WHAT TO WORK ON:
Would you write out every record that follows exactly, with the pictures left out?
• • • • • • •
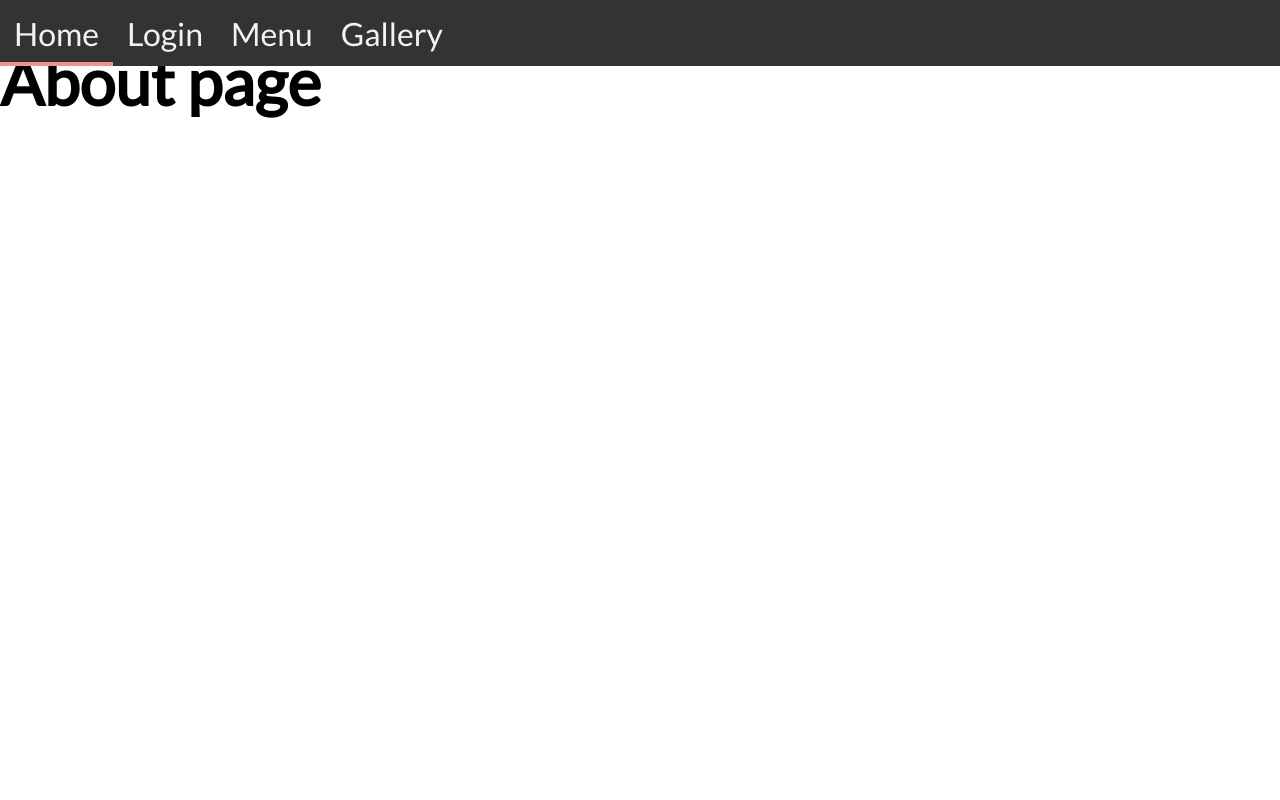
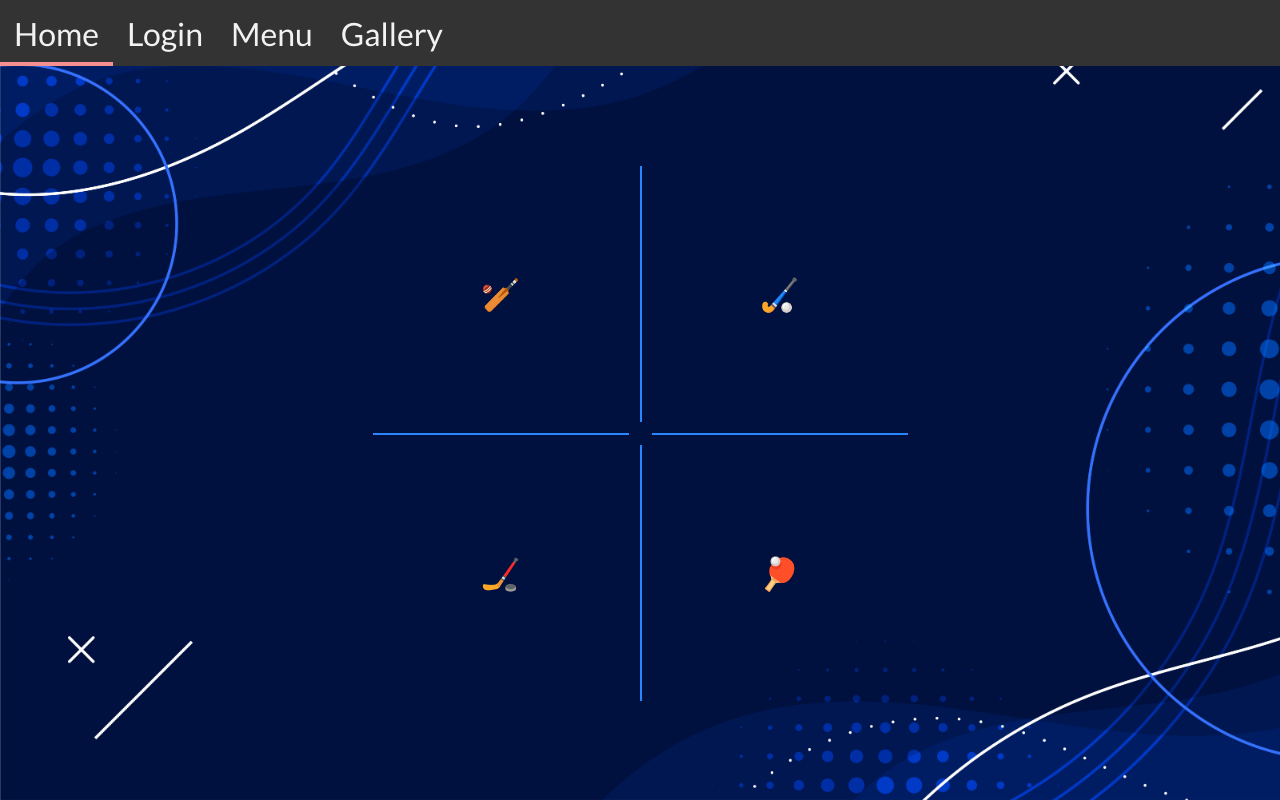
Before and after one commit to nosenko-mi/pzp_lab6_2, a plain HTML site: page menu.html in a window 1280 px wide. Drawn offline with Linux system fonts and the light colour scheme.

Commit message:
add task 3

```diff
--- a/menu.html
+++ b/menu.html
@@ -6,6 +6,7 @@
     <meta http-equiv="X-UA-Compatible" content="IE=edge">
     <meta name="viewport" content="width=device-width, initial-scale=1.0">
     <link rel="stylesheet" href="styles/main.css">
+    <link rel="stylesheet" href="styles/menu.css">
     <link rel="preconnect" href="https://fonts.googleapis.com">
     <link rel="preconnect" href="https://fonts.gstatic.com" crossorigin>
     <link href="https://fonts.googleapis.com/css2?family=Lato&display=swap" rel="stylesheet">
@@ -24,7 +25,33 @@
         </nav>
     </header>
 
-    <h1>About page</h1>
+    <main class="wrapper">
+        <div class="container">
+
+            <div class="box top-left">
+                <span class="text">🏏</span>
+            </div>
+            <div class="vl"></div>
+            <div class="box top-right">
+                <span class="text">🏑</span>
+            </div>
+
+            <div class="hl"></div>
+            <div class="center"></div>
+            <div class="hl"></div>
+
+            <div class="box bottom-left">
+                <span class="text">🏒</span>
+            </div>
+            <div class="vl"></div>
+            <div class="box bottom-right">
+                <span class="text">🏓</span>
+            </div>
+        </div>
+    </main>
+
+
+
 
 </body>
 
--- a/styles/login.css
+++ b/styles/login.css
@@ -4,20 +4,13 @@ html {
     height: 100%;
 }
 
-
-/* background: #f68f8f;
-background: -moz-linear-gradient(left, #f68f8f 0%, #f6e08f 33%, #96f68f 66%, #de8ff6 100%);
-background: -webkit-linear-gradient(left, #f68f8f 0%, #f6e08f 33%, #96f68f 66%, #de8ff6 100%);
-background: linear-gradient(to right, #f68f8f 0%, #f6e08f 33%, #96f68f 66%, #de8ff6 100%);
-filter: progid:DXImageTransform.Microsoft.gradient(startColorstr='#f68f8f', endColorstr='#de8ff6', GradientType=1); */
-
 body {
     min-height: 100%;
     display: flex;
     flex-direction: column;
-    background: rgb(255, 235, 244);
+    background: rgb(231, 231, 231);
     /* background: radial-gradient(circle, rgba(255, 235, 244, 1) 0%, rgba(148, 187, 233, 1) 100%); */
-    background: rgb(46, 46, 46);
+    /* background: rgb(46, 46, 46); */
 }
 
 input {
@@ -44,11 +37,31 @@ input {
     min-width: 250px;
     background-color: #fff;
     border-radius: 10px;
+    border-top-left-radius: 12px;
+    border-top-right-radius: 12px;
     box-shadow: rgba(255, 255, 255, 0.1) 0px 1px 1px 0px inset, rgba(50, 50, 93, 0.25) 0px 50px 100px -20px, rgba(0, 0, 0, 0.3) 0px 30px 60px -30px;
-    padding: 14px;
+    /* padding: 0px 14px 14px; */
     display: flex;
     flex-direction: column;
     align-items: center;
+}
+
+.login-upper-stripe{
+    border-top-left-radius: 10px;
+    border-top-right-radius: 10px;
+    height: 10px;
+    width: 100%;
+    background: linear-gradient(
+        to right,
+        var(--clr-home-border) 25%,
+        var(--clr-menu-border)  25% 50%,
+        var(--clr-login-border) 50% 75%,
+        var(--clr-gallery-border)  75% 100%
+      );
+}
+
+.login-form {
+    padding: 0 20px;
 }
 
 .login-text {
@@ -58,9 +71,8 @@ input {
 .form-button {
     cursor: pointer;
     font-weight: bold;
-    background: rgb(255, 235, 244);
     /* background: radial-gradient(circle, rgba(255, 235, 244, 1) 0%, rgba(148, 187, 233, 1) 100%); */
-    background: #296674;
+    background: #71c0d1;
 }
 
 .login-form input[type="submit"]:hover {
@@ -69,7 +81,7 @@ input {
 
 .login-form input[type="text"]:focus,
 .login-form input[type="password"]:focus {
-    outline: 2px #296674 solid;
+    outline: 2px #71c0d1 solid;
 }
 
 .login-form input[type="text"],
--- /dev/null
+++ b/styles/menu.css
@@ -0,0 +1,90 @@
+html {
+    height: 100%;
+}
+
+body {
+    min-height: 100%;
+    display: flex;
+    flex-direction: column;
+    background: rgb(66, 66, 66);
+    background-image: url(/assets/bg.jpg);
+    background-size: cover;
+}
+
+.wrapper {
+    margin-top: 66px;
+    display: flex;
+    flex: 1 0 auto;
+    flex-direction: column;
+    justify-content: center;
+    align-items: center;
+}
+
+.container {
+    display: grid;
+    /* grid-template-columns: 1fr 1fr;
+    grid-template-rows: 1fr 1fr; */
+
+    grid-template-columns: 256px 1px 256px;
+    grid-template-rows: 256px 1px 256px;
+
+    column-gap: 11px;
+    row-gap: 11px;
+}
+
+.text:hover {
+    color: transparent;
+    text-shadow: 0 0 0 white;
+}
+
+
+.hl, .vl {
+    background-color: rgb(41, 134, 255);
+}
+
+.vl {
+    width: 2px;
+    height: 256px;
+}
+
+.hl {
+    width: 256px;
+    height: 2px;
+
+}
+
+.center {
+    width: 1px;
+    height: 1px;
+}
+
+.box {
+
+    display: flex;
+
+    align-items: center;
+    justify-content: center;
+
+    height: 256px;
+    width: 256px;
+}
+
+/* .box:nth-child(odd):after {
+    content: "";
+    display: inline-block;
+    position: relative;
+    left: 118px;
+    width: 1px;
+    height: 256px;
+    background: red;
+} */
+
+/* .box:nth-child(n+3)::before {
+    content: "";
+    display: inline-block;
+    position: relative;
+    top: -118px;
+    width: 256px;
+    height: 1px;
+    background: rgb(33, 165, 55);
+} */
```
Also changed, not shown: index.html (+19 -0 lines), login.html (+1 -3 lines), assets/bg.jpg (added).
• • • • • • •
RESULT FOR THIS EXERCISE:
Before and after one commit to nosenko-mi/pzp_lab6_2, a plain HTML site: page menu.html in a window 1280 px wide. Drawn offline with Linux system fonts and the light colour scheme.

Commit message:
add task 3

```diff
--- a/menu.html
+++ b/menu.html
@@ -6,6 +6,7 @@
     <meta http-equiv="X-UA-Compatible" content="IE=edge">
     <meta name="viewport" content="width=device-width, initial-scale=1.0">
     <link rel="stylesheet" href="styles/main.css">
+    <link rel="stylesheet" href="styles/menu.css">
     <link rel="preconnect" href="https://fonts.googleapis.com">
     <link rel="preconnect" href="https://fonts.gstatic.com" crossorigin>
     <link href="https://fonts.googleapis.com/css2?family=Lato&display=swap" rel="stylesheet">
@@ -24,7 +25,33 @@
         </nav>
     </header>
 
-    <h1>About page</h1>
+    <main class="wrapper">
+        <div class="container">
+
+            <div class="box top-left">
+                <span class="text">🏏</span>
+            </div>
+            <div class="vl"></div>
+            <div class="box top-right">
+                <span class="text">🏑</span>
+            </div>
+
+            <div class="hl"></div>
+            <div class="center"></div>
+            <div class="hl"></div>
+
+            <div class="box bottom-left">
+                <span class="text">🏒</span>
+            </div>
+            <div class="vl"></div>
+            <div class="box bottom-right">
+                <span class="text">🏓</span>
+            </div>
+        </div>
+    </main>
+
+
+
 
 </body>
 
--- a/styles/login.css
+++ b/styles/login.css
@@ -4,20 +4,13 @@ html {
     height: 100%;
 }
 
-
-/* background: #f68f8f;
-background: -moz-linear-gradient(left, #f68f8f 0%, #f6e08f 33%, #96f68f 66%, #de8ff6 100%);
-background: -webkit-linear-gradient(left, #f68f8f 0%, #f6e08f 33%, #96f68f 66%, #de8ff6 100%);
-background: linear-gradient(to right, #f68f8f 0%, #f6e08f 33%, #96f68f 66%, #de8ff6 100%);
-filter: progid:DXImageTransform.Microsoft.gradient(startColorstr='#f68f8f', endColorstr='#de8ff6', GradientType=1); */
-
 body {
     min-height: 100%;
     display: flex;
     flex-direction: column;
-    background: rgb(255, 235, 244);
+    background: rgb(231, 231, 231);
     /* background: radial-gradient(circle, rgba(255, 235, 244, 1) 0%, rgba(148, 187, 233, 1) 100%); */
-    background: rgb(46, 46, 46);
+    /* background: rgb(46, 46, 46); */
 }
 
 input {
@@ -44,11 +37,31 @@ input {
     min-width: 250px;
     background-color: #fff;
     border-radius: 10px;
+    border-top-left-radius: 12px;
+    border-top-right-radius: 12px;
     box-shadow: rgba(255, 255, 255, 0.1) 0px 1px 1px 0px inset, rgba(50, 50, 93, 0.25) 0px 50px 100px -20px, rgba(0, 0, 0, 0.3) 0px 30px 60px -30px;
-    padding: 14px;
+    /* padding: 0px 14px 14px; */
     display: flex;
     flex-direction: column;
     align-items: center;
+}
+
+.login-upper-stripe{
+    border-top-left-radius: 10px;
+    border-top-right-radius: 10px;
+    height: 10px;
+    width: 100%;
+    background: linear-gradient(
+        to right,
+        var(--clr-home-border) 25%,
+        var(--clr-menu-border)  25% 50%,
+        var(--clr-login-border) 50% 75%,
+        var(--clr-gallery-border)  75% 100%
+      );
+}
+
+.login-form {
+    padding: 0 20px;
 }
 
 .login-text {
@@ -58,9 +71,8 @@ input {
 .form-button {
     cursor: pointer;
     font-weight: bold;
-    background: rgb(255, 235, 244);
     /* background: radial-gradient(circle, rgba(255, 235, 244, 1) 0%, rgba(148, 187, 233, 1) 100%); */
-    background: #296674;
+    background: #71c0d1;
 }
 
 .login-form input[type="submit"]:hover {
@@ -69,7 +81,7 @@ input {
 
 .login-form input[type="text"]:focus,
 .login-form input[type="password"]:focus {
-    outline: 2px #296674 solid;
+    outline: 2px #71c0d1 solid;
 }
 
 .login-form input[type="text"],
--- /dev/null
+++ b/styles/menu.css
@@ -0,0 +1,90 @@
+html {
+    height: 100%;
+}
+
+body {
+    min-height: 100%;
+    display: flex;
+    flex-direction: column;
+    background: rgb(66, 66, 66);
+    background-image: url(/assets/bg.jpg);
+    background-size: cover;
+}
+
+.wrapper {
+    margin-top: 66px;
+    display: flex;
+    flex: 1 0 auto;
+    flex-direction: column;
+    justify-content: center;
+    align-items: center;
+}
+
+.container {
+    display: grid;
+    /* grid-template-columns: 1fr 1fr;
+    grid-template-rows: 1fr 1fr; */
+
+    grid-template-columns: 256px 1px 256px;
+    grid-template-rows: 256px 1px 256px;
+
+    column-gap: 11px;
+    row-gap: 11px;
+}
+
+.text:hover {
+    color: transparent;
+    text-shadow: 0 0 0 white;
+}
+
+
+.hl, .vl {
+    background-color: rgb(41, 134, 255);
+}
+
+.vl {
+    width: 2px;
+    height: 256px;
+}
+
+.hl {
+    width: 256px;
+    height: 2px;
+
+}
+
+.center {
+    width: 1px;
+    height: 1px;
+}
+
+.box {
+
+    display: flex;
+
+    align-items: center;
+    justify-content: center;
+
+    height: 256px;
+    width: 256px;
+}
+
+/* .box:nth-child(odd):after {
+    content: "";
+    display: inline-block;
+    position: relative;
+    left: 118px;
+    width: 1px;
+    height: 256px;
+    background: red;
+} */
+
+/* .box:nth-child(n+3)::before {
+    content: "";
+    display: inline-block;
+    position: relative;
+    top: -118px;
+    width: 256px;
+    height: 1px;
+    background: rgb(33, 165, 55);
+} */
```
Also changed, not shown: index.html (+19 -0 lines), login.html (+1 -3 lines), assets/bg.jpg (added).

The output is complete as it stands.